--- START ---
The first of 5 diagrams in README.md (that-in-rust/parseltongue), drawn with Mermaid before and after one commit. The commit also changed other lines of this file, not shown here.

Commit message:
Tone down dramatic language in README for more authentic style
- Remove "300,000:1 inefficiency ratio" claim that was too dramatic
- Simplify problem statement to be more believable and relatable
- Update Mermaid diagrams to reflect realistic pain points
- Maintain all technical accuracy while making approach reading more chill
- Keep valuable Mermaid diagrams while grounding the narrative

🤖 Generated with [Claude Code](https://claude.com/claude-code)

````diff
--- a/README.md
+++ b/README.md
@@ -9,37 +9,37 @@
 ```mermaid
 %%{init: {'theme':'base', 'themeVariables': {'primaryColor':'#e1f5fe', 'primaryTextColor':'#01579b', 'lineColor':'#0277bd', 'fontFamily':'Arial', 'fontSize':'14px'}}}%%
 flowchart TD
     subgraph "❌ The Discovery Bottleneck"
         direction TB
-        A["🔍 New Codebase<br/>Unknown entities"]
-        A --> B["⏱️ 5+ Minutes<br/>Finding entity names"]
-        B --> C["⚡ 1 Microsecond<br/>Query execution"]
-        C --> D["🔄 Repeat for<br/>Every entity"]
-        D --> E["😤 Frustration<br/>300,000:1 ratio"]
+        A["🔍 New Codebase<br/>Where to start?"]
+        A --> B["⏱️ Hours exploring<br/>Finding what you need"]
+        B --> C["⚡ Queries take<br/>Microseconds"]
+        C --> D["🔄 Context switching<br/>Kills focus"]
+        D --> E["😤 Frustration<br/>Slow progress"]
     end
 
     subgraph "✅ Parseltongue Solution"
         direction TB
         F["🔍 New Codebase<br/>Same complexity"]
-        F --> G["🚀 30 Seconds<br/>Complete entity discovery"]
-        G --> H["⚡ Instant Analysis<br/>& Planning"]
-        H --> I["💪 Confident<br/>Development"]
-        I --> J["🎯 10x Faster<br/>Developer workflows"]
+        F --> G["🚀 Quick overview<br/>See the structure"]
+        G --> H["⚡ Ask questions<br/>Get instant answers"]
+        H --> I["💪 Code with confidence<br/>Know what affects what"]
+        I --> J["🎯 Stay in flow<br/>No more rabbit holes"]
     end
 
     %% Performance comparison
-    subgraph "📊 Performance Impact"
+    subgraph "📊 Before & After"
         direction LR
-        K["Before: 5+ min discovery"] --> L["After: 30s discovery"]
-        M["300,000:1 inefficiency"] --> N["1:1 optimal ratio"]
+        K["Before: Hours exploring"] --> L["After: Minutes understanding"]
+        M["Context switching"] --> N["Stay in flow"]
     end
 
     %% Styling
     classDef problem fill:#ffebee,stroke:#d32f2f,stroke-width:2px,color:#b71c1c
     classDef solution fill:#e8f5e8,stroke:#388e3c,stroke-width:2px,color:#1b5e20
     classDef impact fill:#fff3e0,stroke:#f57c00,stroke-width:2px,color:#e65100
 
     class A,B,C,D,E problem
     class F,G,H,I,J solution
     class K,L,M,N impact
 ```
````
--- END ---
--- START ---
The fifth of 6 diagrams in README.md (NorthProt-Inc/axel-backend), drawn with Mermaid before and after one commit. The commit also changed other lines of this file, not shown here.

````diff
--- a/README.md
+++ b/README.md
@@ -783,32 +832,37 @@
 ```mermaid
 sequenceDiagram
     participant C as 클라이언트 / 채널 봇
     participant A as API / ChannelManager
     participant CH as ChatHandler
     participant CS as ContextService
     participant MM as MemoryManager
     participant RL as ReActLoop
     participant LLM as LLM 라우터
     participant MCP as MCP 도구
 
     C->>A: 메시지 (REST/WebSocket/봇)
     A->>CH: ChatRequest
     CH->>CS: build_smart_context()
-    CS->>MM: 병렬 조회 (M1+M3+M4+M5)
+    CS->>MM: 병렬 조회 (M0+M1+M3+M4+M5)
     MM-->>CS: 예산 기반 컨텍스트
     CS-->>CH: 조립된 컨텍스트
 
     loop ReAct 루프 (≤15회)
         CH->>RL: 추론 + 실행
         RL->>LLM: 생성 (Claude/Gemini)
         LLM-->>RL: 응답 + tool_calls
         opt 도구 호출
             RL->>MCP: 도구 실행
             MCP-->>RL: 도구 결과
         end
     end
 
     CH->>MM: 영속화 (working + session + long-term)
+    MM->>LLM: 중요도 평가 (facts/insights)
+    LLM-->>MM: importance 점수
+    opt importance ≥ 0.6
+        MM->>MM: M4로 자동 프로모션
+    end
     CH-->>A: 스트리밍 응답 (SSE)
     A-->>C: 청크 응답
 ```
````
--- END ---
▶ **Try it**
Lines holding "with": copy each one from the records above.

▶ **Task answer**
The first of 5 diagrams in README.md (that-in-rust/parseltongue), drawn with Mermaid before and after one commit. The commit also changed other lines of this file, not shown here.
🤖 Generated with [Claude Code](https://claude.com/claude-code)
+        H --> I["💪 Code with confidence<br/>Know what affects what"]
The fifth of 6 diagrams in README.md (NorthProt-Inc/axel-backend), drawn with Mermaid before and after one commit. The commit also changed other lines of this file, not shown here.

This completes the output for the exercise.